With normal usage, your box call will need very little
maintenance however long term periodic
maintenance and up keep such as buffing or lightly sanding the lid
and adjusting the lid screw may become necessary. I do not recommend sanding the
soundboards or sides of the call since only a few strokes of sand
paper can destroy the response and sound of your call in short order and
cannot be undone.
Box call sounds are generated by frictional contact
between the movable lid and the stationary sides or soundboards of the box
call. Over time, the lid and sides of the call will wear smooth and
friction between the two points of contact will diminish changing the sound
of the call or in extreme cases no sound at all. The short term daily
fix is the application of chalk and I personally use
the half spherical shaped blue chalk commonly called carpenter’s chalk. Do
not use chalk that contains oils!
After using your box call you will notice the normal wear
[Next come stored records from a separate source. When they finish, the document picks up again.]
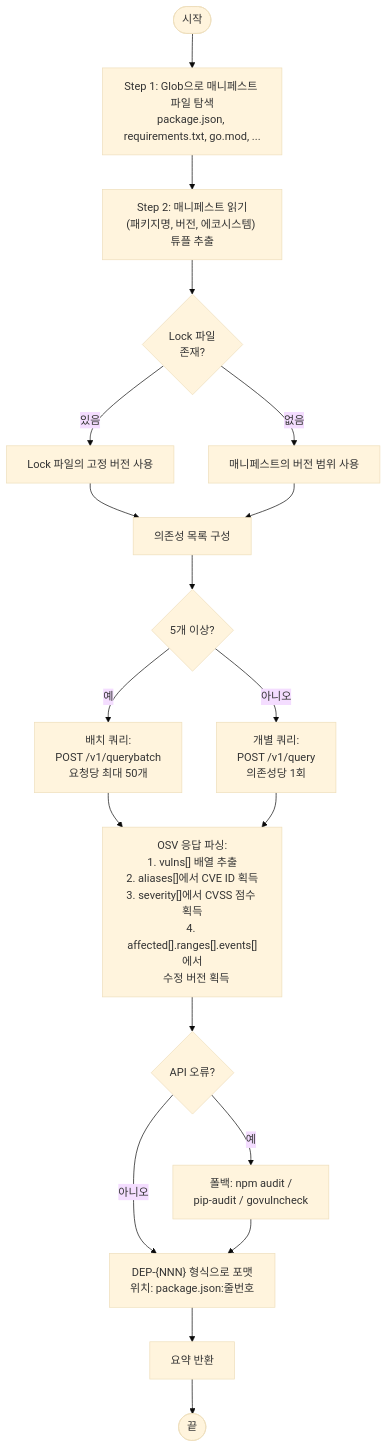
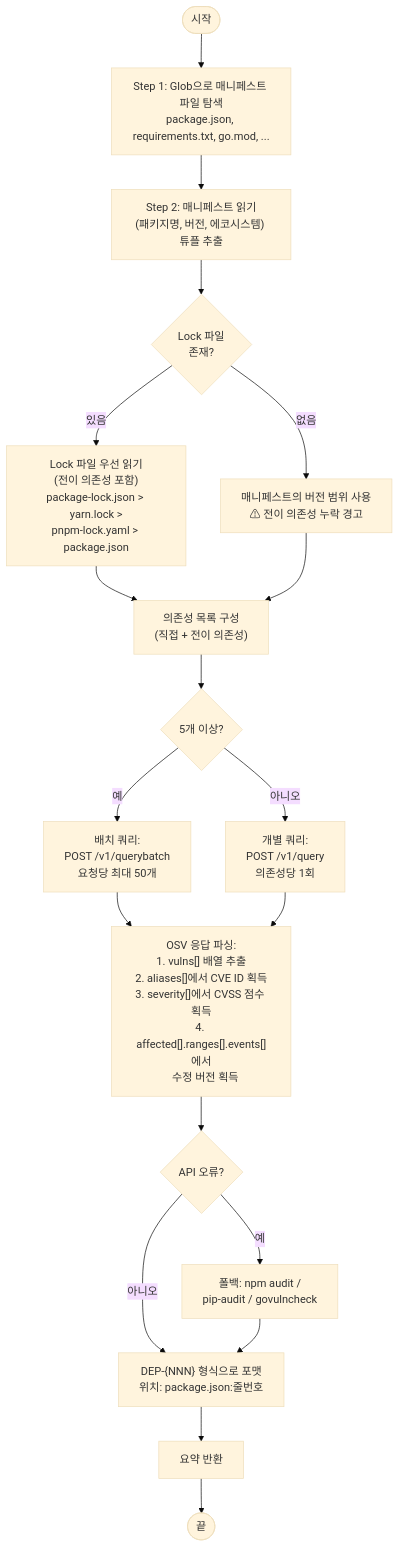
One commit to letsur-dev/vulcheck changed the fifth of 8 diagrams in design/codeinspector.md. Above: the diagram before and after it, drawn with Mermaid (base theme). The commit also changed other lines of this file and 14 other files, not shown here.

````diff
--- a/design/codeinspector.md
+++ b/design/codeinspector.md
@@ -250,28 +266,28 @@
 ```mermaid
 flowchart TD
     Start([시작]) --> Detect["Step 1: Glob으로 매니페스트 파일 탐색<br>package.json, requirements.txt, go.mod, ..."]
     Detect --> Extract["Step 2: 매니페스트 읽기<br>(패키지명, 버전, 에코시스템) 튜플 추출"]
 
     Extract --> LockCheck{"Lock 파일<br>존재?"}
-    LockCheck -->|있음| UseLock["Lock 파일의 고정 버전 사용"]
-    LockCheck -->|없음| UseManifest["매니페스트의 버전 범위 사용"]
-    UseLock --> BuildList["의존성 목록 구성"]
+    LockCheck -->|있음| UseLock["Lock 파일 우선 읽기<br>(전이 의존성 포함)<br>package-lock.json > yarn.lock ><br>pnpm-lock.yaml > package.json"]
+    LockCheck -->|없음| UseManifest["매니페스트의 버전 범위 사용<br>⚠ 전이 의존성 누락 경고"]
+    UseLock --> BuildList["의존성 목록 구성<br>(직접 + 전이 의존성)"]
     UseManifest --> BuildList
 
     BuildList --> BatchCheck{"5개 이상?"}
     BatchCheck -->|예| BatchQuery["배치 쿼리:<br>POST /v1/querybatch<br>요청당 최대 50개"]
     BatchCheck -->|아니오| SingleQuery["개별 쿼리:<br>POST /v1/query<br>의존성당 1회"]
 
     BatchQuery --> ParseResponse
     SingleQuery --> ParseResponse
 
     ParseResponse["OSV 응답 파싱:<br>1. vulns[] 배열 추출<br>2. aliases[]에서 CVE ID 획득<br>3. severity[]에서 CVSS 점수 획득<br>4. affected[].ranges[].events[]에서<br>   수정 버전 획득"]
 
     ParseResponse --> APIFail{"API 오류?"}
     APIFail -->|예| Fallback["폴백: npm audit /<br>pip-audit / govulncheck"]
     APIFail -->|아니오| FormatFindings
 
     Fallback --> FormatFindings["DEP-{NNN} 형식으로 포맷<br>위치: package.json:줄번호"]
     FormatFindings --> Summary["요약 반환"]
     Summary --> End([끝])
 ```
````
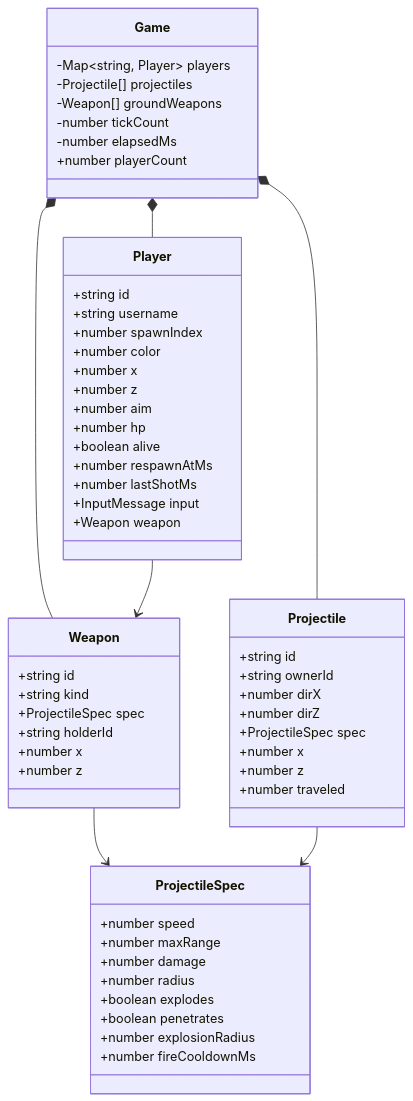
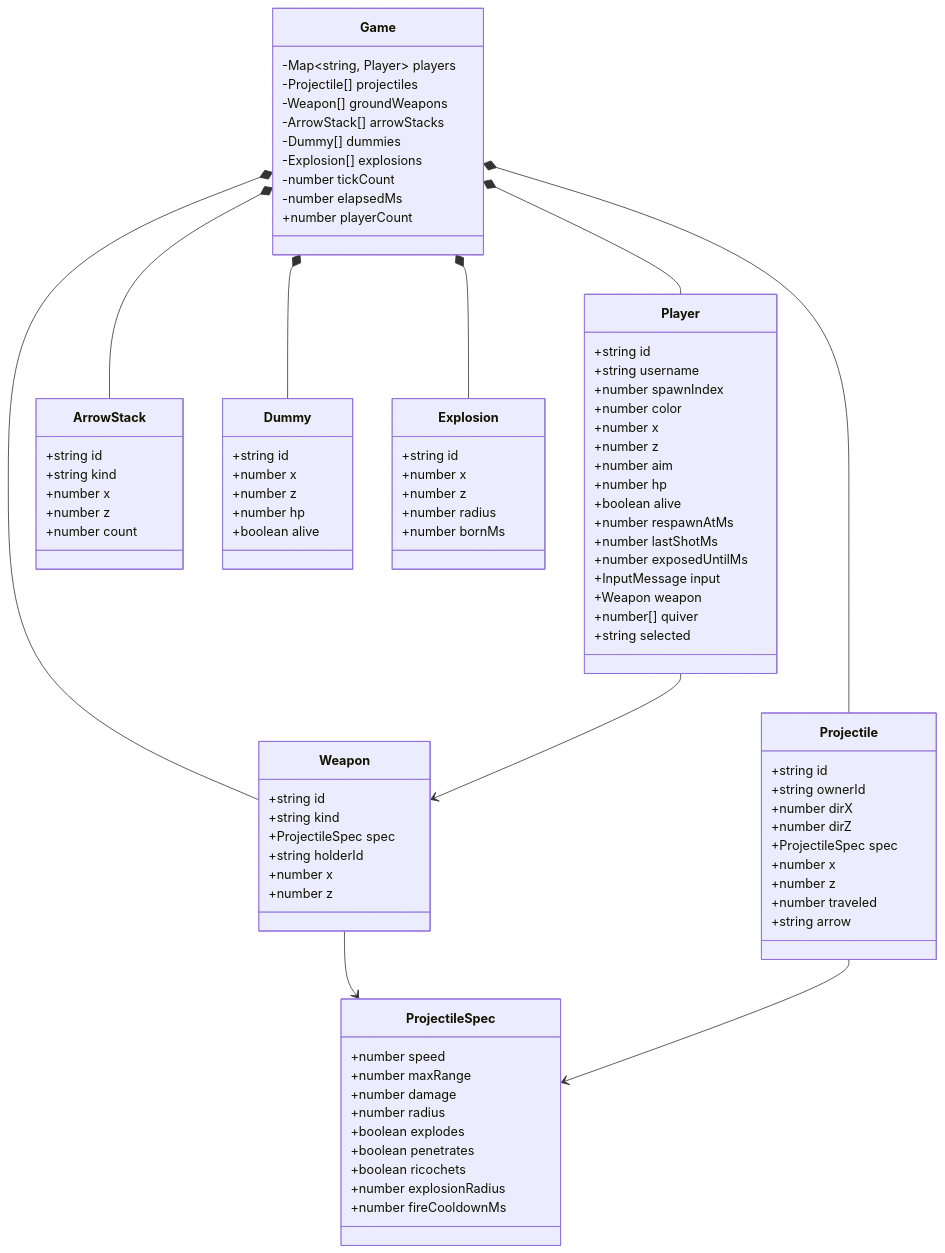
One commit to gabe-crafting/bowcraft changed the second of 4 diagrams in docs/class-map.md. Above: the diagram before and after it, drawn with Mermaid. The commit also changed other lines of this file and 31 other files, not shown here.

```diff
--- a/docs/class-map.md
+++ b/docs/class-map.md
@@ -51,6 +60,9 @@
     -Map~string, Player~ players
     -Projectile[] projectiles
     -Weapon[] groundWeapons
+    -ArrowStack[] arrowStacks
+    -Dummy[] dummies
+    -Explosion[] explosions
     -number tickCount
     -number elapsedMs
     +number playerCount
@@ -67,8 +79,11 @@
     +boolean alive
     +number respawnAtMs
     +number lastShotMs
+    +number exposedUntilMs
     +InputMessage input
     +Weapon weapon
+    +number[] quiver
+    +string selected
   }
   class Weapon {
     +string id
@@ -87,6 +102,28 @@
     +number x
     +number z
     +number traveled
+    +string arrow
+  }
+  class ArrowStack {
+    +string id
+    +string kind
+    +number x
+    +number z
+    +number count
+  }
+  class Dummy {
+    +string id
+    +number x
+    +number z
+    +number hp
+    +boolean alive
+  }
+  class Explosion {
+    +string id
+    +number x
+    +number z
+    +number radius
+    +number bornMs
   }
   class ProjectileSpec {
     +number speed
@@ -95,12 +132,16 @@
     +number radius
     +boolean explodes
     +boolean penetrates
+    +boolean ricochets
     +number explosionRadius
     +number fireCooldownMs
   }
   Game *-- Player
   Game *-- Projectile
   Game *-- Weapon
+  Game *-- ArrowStack
+  Game *-- Dummy
+  Game *-- Explosion
   Player --> Weapon
   Weapon --> ProjectileSpec
   Projectile --> ProjectileSpec
```
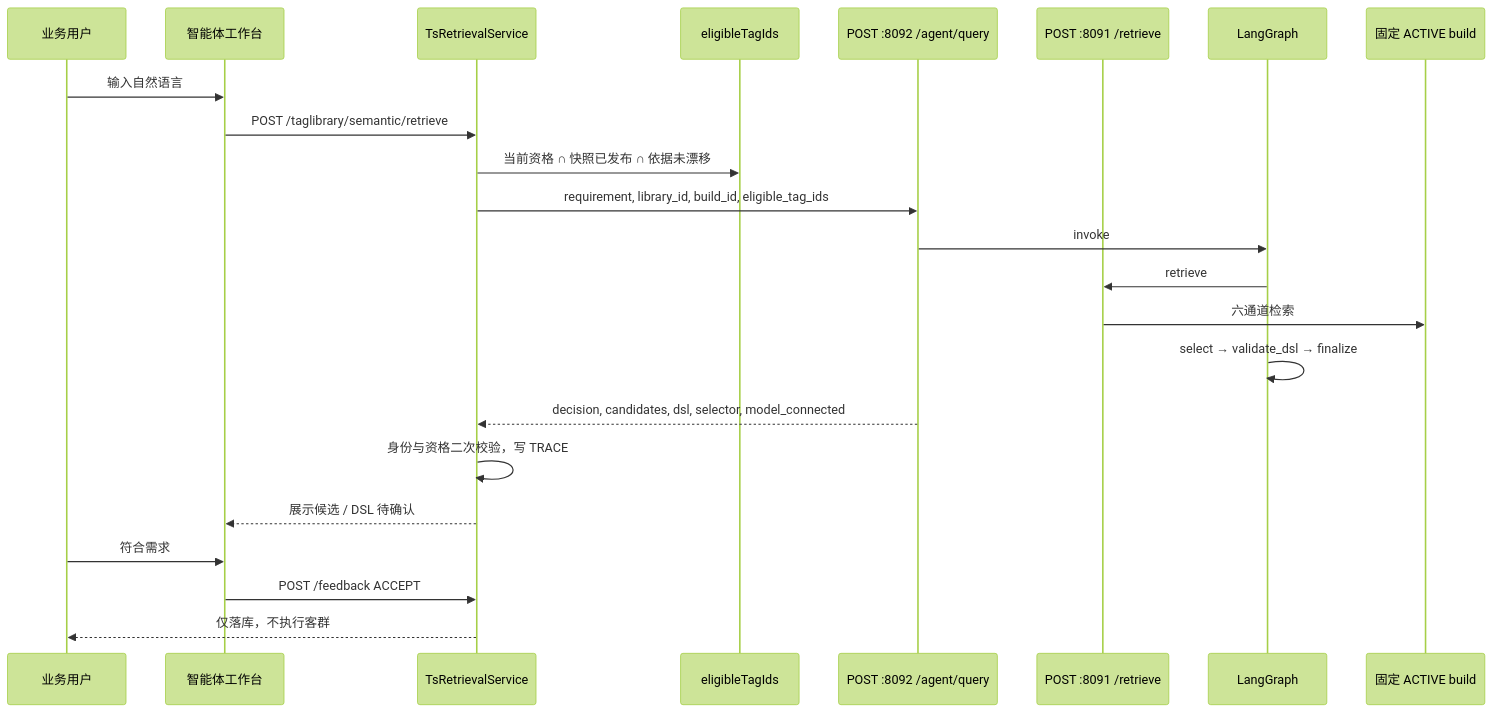
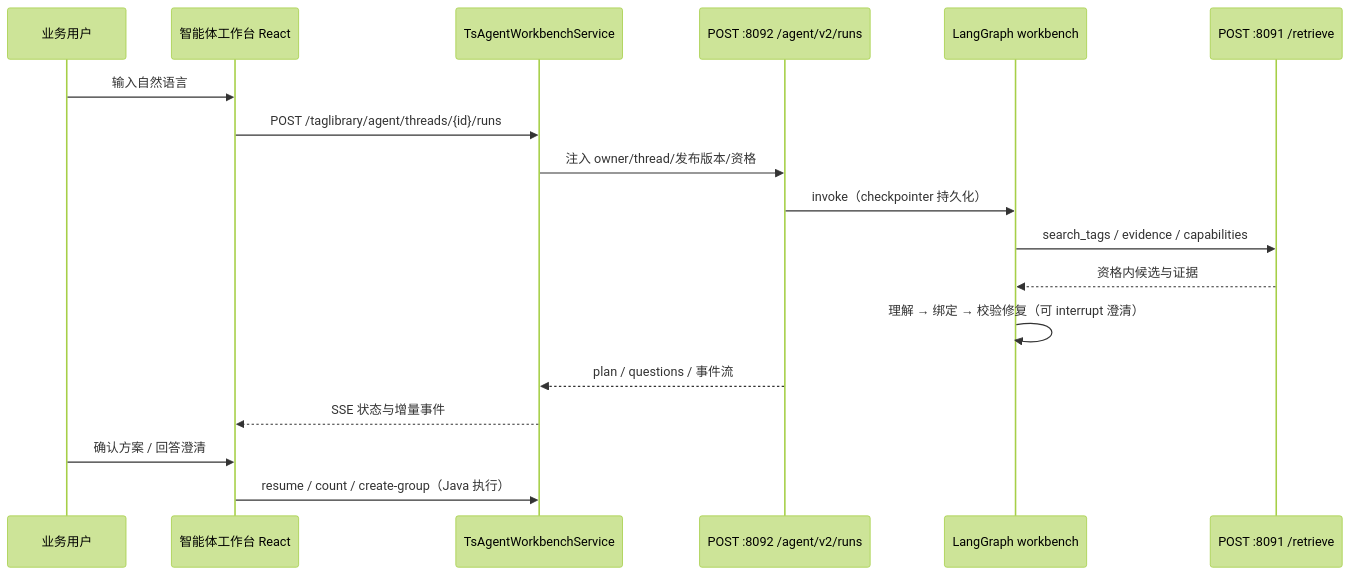
Before and after one commit to WeiZhenshan/tagpilot: the fourth of 4 diagrams in docs/architecture/标签语义引擎与Agent编排层.md, drawn with Mermaid (forest theme). The commit also changed other lines of this file and 49 other files, not shown here.

````diff
--- a/docs/architecture/标签语义引擎与Agent编排层.md
+++ b/docs/architecture/标签语义引擎与Agent编排层.md
@@ -285,26 +253,21 @@
 ```mermaid
 sequenceDiagram
   participant U as 业务用户
-  participant Vue as 智能体工作台
-  participant Java as TsRetrievalService
-  participant Auth as eligibleTagIds
-  participant Py as POST :8092 /agent/query
+  participant R as 智能体工作台 React
+  participant Java as TsAgentWorkbenchService
+  participant Py as POST :8092 /agent/v2/runs
+  participant G as LangGraph workbench
   participant Sem as POST :8091 /retrieve
-  participant G as LangGraph
-  participant Idx as 固定 ACTIVE build
 
-  U->>Vue: 输入自然语言
-  Vue->>Java: POST /taglibrary/semantic/retrieve
-  Java->>Auth: 当前资格 ∩ 快照已发布 ∩ 依据未漂移
-  Java->>Py: requirement, library_id, build_id, eligible_tag_ids
-  Py->>G: invoke
-  G->>Sem: retrieve
-  Sem->>Idx: 六通道检索
-  G->>G: select → validate_dsl → finalize
-  Py-->>Java: decision, candidates, dsl, selector, model_connected
-  Java->>Java: 身份与资格二次校验，写 TRACE
-  Java-->>Vue: 展示候选 / DSL 待确认
-  U->>Vue: 符合需求
-  Vue->>Java: POST /feedback ACCEPT
-  Java-->>U: 仅落库，不执行客群
+  U->>R: 输入自然语言
+  R->>Java: POST /taglibrary/agent/threads/{id}/runs
+  Java->>Py: 注入 owner/thread/发布版本/资格
+  Py->>G: invoke（checkpointer 持久化）
+  G->>Sem: search_tags / evidence / capabilities
+  Sem-->>G: 资格内候选与证据
+  G->>G: 理解 → 绑定 → 校验修复（可 interrupt 澄清）
+  Py-->>Java: plan / questions / 事件流
+  Java-->>R: SSE 状态与增量事件
+  U->>R: 确认方案 / 回答澄清
+  R->>Java: resume / count / create-group（Java 执行）
 ```
````
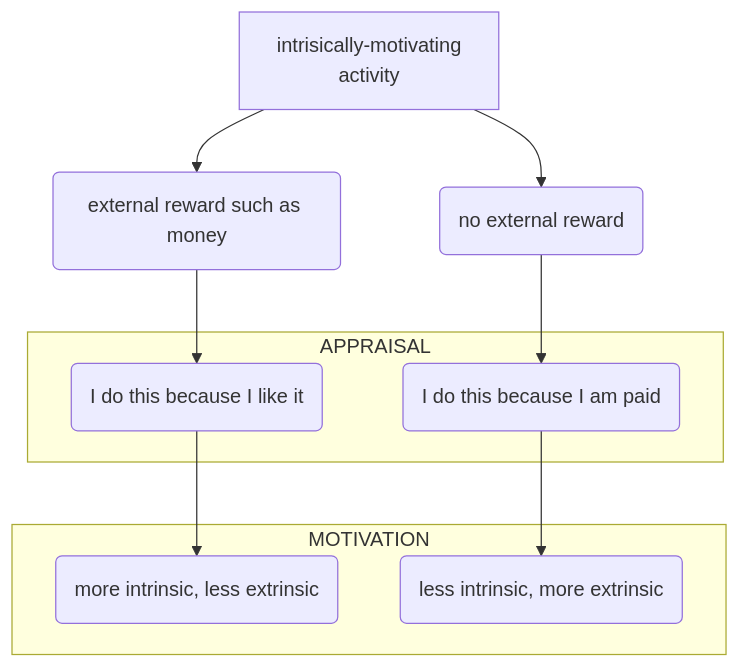
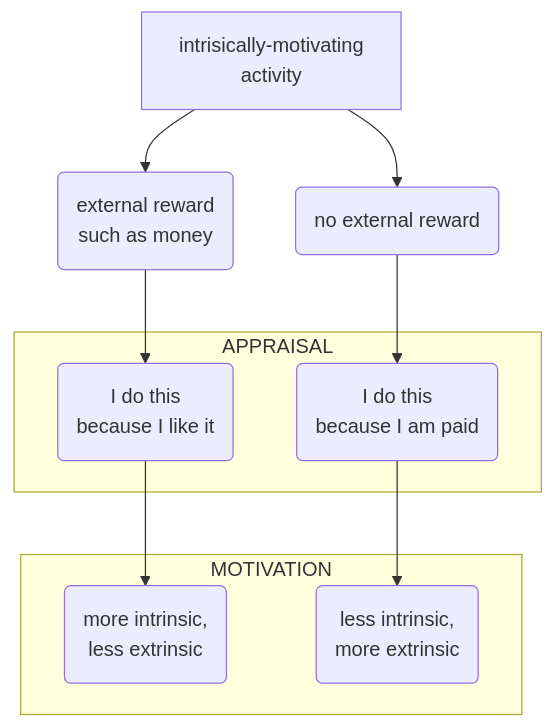
The second of 8 diagrams in JXHC_1055/02.md (GermanoGallicchio/learning), drawn with Mermaid before and after one commit. The commit also changed other lines of this file, not shown here.

```diff
--- a/JXHC_1055/02.md
+++ b/JXHC_1055/02.md
@@ -175,27 +176,38 @@
 <div class="mermaid" style="display: flex; justify-content: center">
 flowchart TD
     A["`intrisically-motivating
     activity`"]
-    R(external reward such as money)
-    R2(I do this because I like it)
-    R3(more intrinsic, less extrinsic)
+
+    R("`external reward 
+    such as money`")
+
+    R2("`I do this 
+    because I like it`")
+
+    R3("`more intrinsic, 
+    less extrinsic`")
+
     N(no external reward)
-    N2(I do this because I am paid)
-    N3(less intrinsic, more extrinsic)
+
+    N2("`I do this 
+    because I am paid`")
+
+    N3("`less intrinsic, 
+    more extrinsic`")
     
 
     subgraph APPRAISAL
     R2
     N2
     end
 
     subgraph MOTIVATION
     R3
     N3
     end
 
     A --> R  --> R2 --> R3
     A --> N  --> N2 --> N3
 
         
 </div>
```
pattern between the lid and the sides of the call and the shape of the wear
pattern will be similar to the letter W or a butterfly
depending on the design of your call. The chalk wear area on the lid is the
only area you will need to chalk if the other area has adequate chalk. How
often you chalk your call is a personal matter but chalk when the normal
sound of the call changes or you cannot feel the lid “grab” the sides of the
call. This will really show up when you are doing calls sounds like purring
as a purr requires continuous frictional contact.
Some chalk with the grain of the lid going lengthwise
and others chalk perpendicular to the lid. Try each direction to see which
applies the most chalk to your lid.
When the application of chalk does not produce the
desired effect and it is obvious there is a smooth wear pattern due to
compression and wear of the wood on the lid,
rotate the lid away from the box and turn the call upside down and sand a
half dozen gentle strokes lengthwise using either Scotch-Brite pad or 150 grit
sandpaper and this should give you enough friction lines for the call to properly
work. Note: I have used some box calls for many years and they
have not required sanding the lid!
Most call users will “tinker” with their box call
moving the adjustment screw in or out. “If it ain’t broke, don’t fix
it”. Moving the screw in or out will change the contact angle between
the lid and the sides of the call changing the pitch and frequency response
of the call. Each call that I hand tune has the screw adjusted where the
lid is at a very slight angle downhill toward the handle end of the lid and
sometimes it will be more or less level depending on the desired sound and
playability of the call. Box call bodies from very soft wood such as
Butternut, the adjustment screw will become loose over time if one continues
to “mess” with the screw which will require gluing a small piece of filler
wood back into the screw hole and in extreme cases, drilling the hole
oversize and installing a wooden dowel and then drilling a new countersink
hole. Remember, “If it ain’t broke, don’t fix it.”
On this Mahogany “Dual Hens” call, you
can see the slight angle whereas there is a little more gap between the lid
and the call body at the screw end of the call than at the handle end of the
call. This angle will vary a little from call to call in order to have the
lid contact the soundboard or side of the lip at the “sweet spot”
or slightly forward of the center of the call toward the handle end.
It should be noted that the longer stroke you take when
operating the call will cause the lid to make contact with the area much
closer to the screw end of the call which will give a different somewhat
higher pitched sound. My calls are designed to use a much shorter stroke
for optimum sound resonance and requires less movement which is a plus. If
you desire to make a Kee Kee call with a much higher pitch sound, then use
the soundboard further toward the screw end of the call without the sound
rolling or breaking over into a yelp and then finish the Kee Kee sound off
with a completed yelp sound!
I will discuss ways to make different sounds in another
section of the website. Below pix of the normal operating lid angle
position of my box calls. This shallow stroke angle helps the
resonance of the call.
Some hunters operate their lid at an acute angle as
much as forty-five (45) degrees but it is not necessary with my Dual Hens
My calls are not waterproof treated, therefore
take appropriate action to protect call when used in wet and inclement
weather. I carry my personal box calls in a large zip lock style clear
Good Calling and Good Hunting!